Register | Log in

Browsing: 4×4 Trails

One of my fondest off-road memories is a trip I did to the Anysberg Reserve in late ’07. There are three things I’ll never forget. One: losing our camping gear thanks to whoop-de-doos and an open-back bakkie. Two: a boulder-strewn ascent near the beginning of the trail. Three: a two-hour recovery to free our Nissan Patrol from a 1.5 m deep gully which I’d reversed into.Words and pictures by Grant Spolander RIDING HIGH That was my first Anysberg experience – before that trip I didn’t even know the reserve existed. Back then the park’s 4×4 trail was hugely overgrown; in

It doesn’t happen very often, but sometimes, just sometimes, an unplanned trip can be the most unforgettable. Our recent June / July Kgalagadi trip is a case in point. We’d left our plans to the very last minute and were unable to secure consecutive bookings within the park. I turned to the net for options.Words and pictures by Bryan Milne. While browsing SANParks’ website I came across the Nossob Eco Trail – previously known as the Kalahari Wilderness Eco Trail. This guided four-day route runs between Nossob and Twee Rivieren – alternating in direction each month – and is open

I love obstacle courses – they get your adrenalin pumping, determine your 4×4’s abilities and put your driving skills to the test. But let’s face it, 90 percent of courses are hideously ugly and if you’re anything like me you’re torn between trails that offer beautiful scenery and courses that are fun to drive.Words by Grant Spolander Pictures by various Unfortunately, most obstacle courses are carved out of old mining quarries or bulldozed through a farmer’s backyard, so they’re not the prettiest places around. Except for Kungwini, which is a course so naturally beautiful it could be entered into a

I’m already yearning for winter, despite the fact that summer’s only just begun.

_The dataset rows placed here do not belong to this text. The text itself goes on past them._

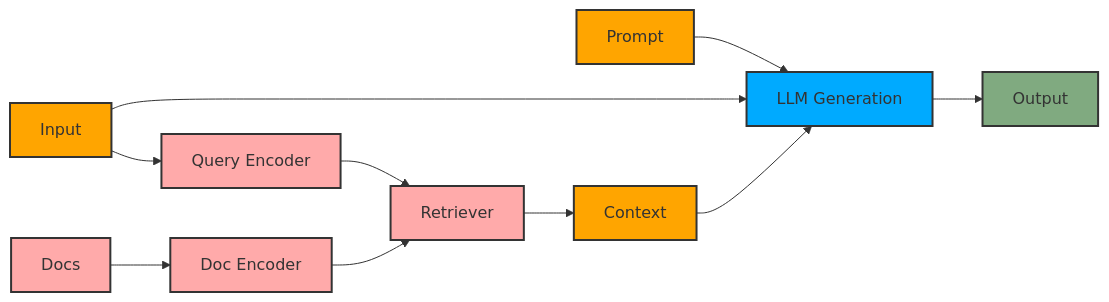
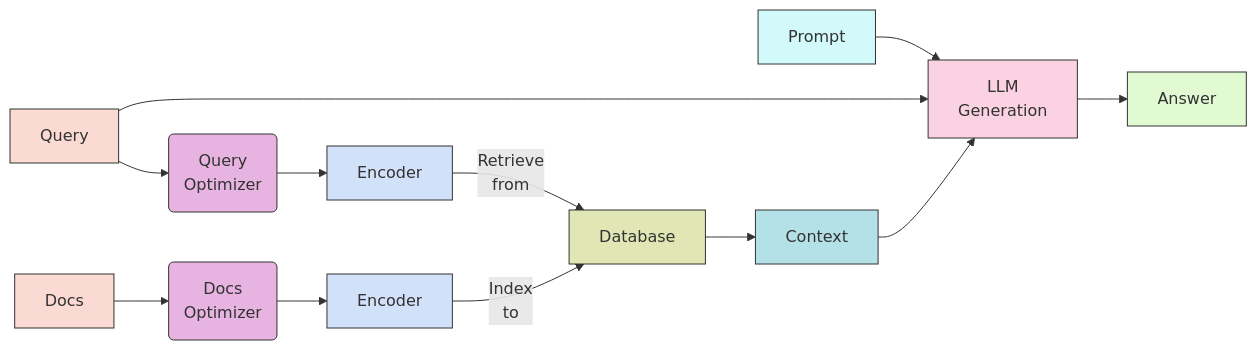
Before and after one commit to ianderrington/genai: the first of 4 diagrams in docs/Understanding/agents/rag.md, drawn with Mermaid. The commit also changed other lines of this file and 1 other file, not shown here.

````diff
--- a/docs/Understanding/agents/rag.md
+++ b/docs/Understanding/agents/rag.md
@@ -18,24 +17,28 @@
         ```mermaid
         graph LR
-            style Docs fill:#FFAAAA,stroke:#333,stroke-width:2px
-            style QueryEncoder fill:#FFAAAA,stroke:#333,stroke-width:2px
-            style DocEncoder fill:#FFAAAA,stroke:#333,stroke-width:2px
-            style Retriever fill:#FFAAAA,stroke:#333,stroke-width:2px
-            style Input fill:#FFA500,stroke:#333,stroke-width:2px
-            style Prompt fill:#FFA500,stroke:#333,stroke-width:2px
-            style Context fill:#FFA500,stroke:#333,stroke-width:2px
-            style Generator fill:#00AAFF,stroke:#333,stroke-width:2px
-            style Output fill:#80AA80,stroke:#333,stroke-width:2px
-        
-            QueryEncoder --> Retriever
-            Prompt --> Generator[LLM Generation]
-            Input --> Generator
-            Input --> QueryEncoder[Query Encoder]
-            Docs --> DocEncoder[Doc Encoder]
-            DocEncoder --> Retriever
+            style QueryEncoder fill:#D2E1FA,stroke:#333,stroke-width:1px
+            style QueryOptimizer1 fill:#E7B4E1,stroke:#333,stroke-width:1px
+            style Query fill:#FADAD2,stroke:#333,stroke-width:1px
+            style Prompt fill:#D2FAFA,stroke:#333,stroke-width:1px
+            style Docs fill:#FADAD2,stroke:#333,stroke-width:1px
+            style QueryOptimizer2 fill:#E7B4E1,stroke:#333,stroke-width:1px
+            style DocEncoder fill:#D2E1FA,stroke:#333,stroke-width:1px
+            style Retriever fill:#E1E7B4,stroke:#333,stroke-width:1px
+            style Context fill:#B4E1E7,stroke:#333,stroke-width:1px
+            style Generator fill:#FAD2E1,stroke:#333,stroke-width:1px
+            style Answer fill:#E1FAD2,stroke:#333,stroke-width:1px
+
+            QueryEncoder --> |Retrieve\n from|Retriever
+            Prompt --> Generator[LLM\n Generation]
+            Query --> Generator
+            Query --> QueryOptimizer1(Query\n Optimizer)
+            QueryOptimizer1 --> QueryEncoder[Encoder]
+            Docs --> QueryOptimizer2(Docs\n Optimizer)
+            QueryOptimizer2 --> DocEncoder[Encoder]
+            DocEncoder --> |Index\n to| Retriever[Database]
             
             Retriever --> Context
             
             Context --> Generator
-            Generator --> Output
+            Generator --> Answer 
         ```
````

Ordinarily, I find Western Cape winters to be too dark, too cold and too darn wet, but next year I have something to look forward to. I first heard about Voorhoede 4WD from a mate of mine.Words and pictures by Grant Spolander I told him I was keen on a muddy 4×4 weekend and he suggested this trail: “You’re gonna get stuck, no questions,” he said. Unfortunately, it was too late – winter was drawing to an end and the heavy rains had stopped. But I wanted

My brother Paul climbs gingerly out of our Defender; it’s cold up here and we’ve reached the turnaround point – the lookout point just below Conical Peak. Straight away he bends down to grab a handful of snow – it’s his first time in the stuff . He has the eyes of an excited kid. I’m one of three brothers so I know what’s coming next, I break into a run to get out of firing distance. My heavy boots break through the so crust of the new snow and hits the slippery ice underneath. My run becomes a slide

Trail driving’s not for everyone. Some folk love the idea of steep descents, axle-twisters and muddy play pits, but many feel it’s a pointless pastime and an unnecessary risk to their vehicles.Words by Grant Spolander Pictures by Grant Spolander and Johan Klopper But 4WD trails do present certain attractions. Firstly, a local trail will keep you motivated for your next overland journey by reminding you of all the things you love about the great outdoors. Secondly, it’s an excellent way to hone your driving skills and to familiarise yourself with your 4×4. Lastly, it’s a helluva lot more fun than

<< 1 ...7 8 9